The issue with a credit score is that it’s a singular number meant to demonstrate an individual’s creditworthiness. As an “average” of numerous factors, it doesn’t tell the entire story.
Why credit scores are flawed
The issue with a credit score is that it’s a singular number meant to demonstrate an individual’s creditworthiness. As an “average” of numerous factors, it doesn’t tell the entire story. A consumer can be highly creditworthy for some types of credit and non-creditworthy for others, which isn't communicated to potential lenders. Thus, lenders have a very limited understanding of a prospective borrower’s risk across multiple products.
Let’s say we’re talking about a $500, $5,000 and $50,000 loan vs. a $5 million mortgage for one consumer. Consumers should have very different elements of creditworthiness for each product, but with a credit score, do not.

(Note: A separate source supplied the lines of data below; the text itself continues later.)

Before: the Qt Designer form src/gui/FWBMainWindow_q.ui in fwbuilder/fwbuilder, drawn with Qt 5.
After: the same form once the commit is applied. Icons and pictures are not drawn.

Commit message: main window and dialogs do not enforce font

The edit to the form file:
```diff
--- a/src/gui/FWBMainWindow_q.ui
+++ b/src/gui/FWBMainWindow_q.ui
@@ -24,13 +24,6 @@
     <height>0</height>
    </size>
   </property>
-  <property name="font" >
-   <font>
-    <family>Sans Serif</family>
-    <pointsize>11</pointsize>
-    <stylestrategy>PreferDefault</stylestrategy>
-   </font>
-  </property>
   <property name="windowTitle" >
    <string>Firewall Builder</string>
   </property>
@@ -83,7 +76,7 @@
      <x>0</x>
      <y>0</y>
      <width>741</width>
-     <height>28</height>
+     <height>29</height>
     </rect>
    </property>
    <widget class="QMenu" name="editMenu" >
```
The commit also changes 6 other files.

The idea of a lower credit score requirement for some products and a higher requirement for others might make intuitive sense. The problem is that it could leave out a lot of prospective borrowers who might be extremely creditworthy for smaller dollar, shorter duration loans. While they might be creditworthy for a credit card, they might be too risky for a mortgage. Their credit score, however, could prevent them from obtaining either.
In essence, the idea that a single credit score can capture a consumer’s creditworthiness is innaccurate, especially when a lender is applying that same score across multiple — and very different — products.
On the consumer side
For consumers, a way to see what types of products they might qualify for and, more importantly, what they can do to become more creditworthy, can be extremely helpful.
The real value is how a consumer can improve their likelihood of qualifying or getting approved for credit in the future.
An alternative solution
A single credit score isn’t enough to give lenders an accurate representation of a prospective borrower’s creditworthiness. While they might not qualify for a high-dollar loan, they could be perfectly creditworthy for small-dollar loans or a credit card. Unfortunately, their credit score might not show this, which is why lenders need a different approach.
Rather than thinking of a credit score as one number per person, a better way would be to score per credit product for one person. Then, lenders might get a more accurate picture of a borrower’s actual creditworthiness and ultimately, approve more borrowers without increasing risk.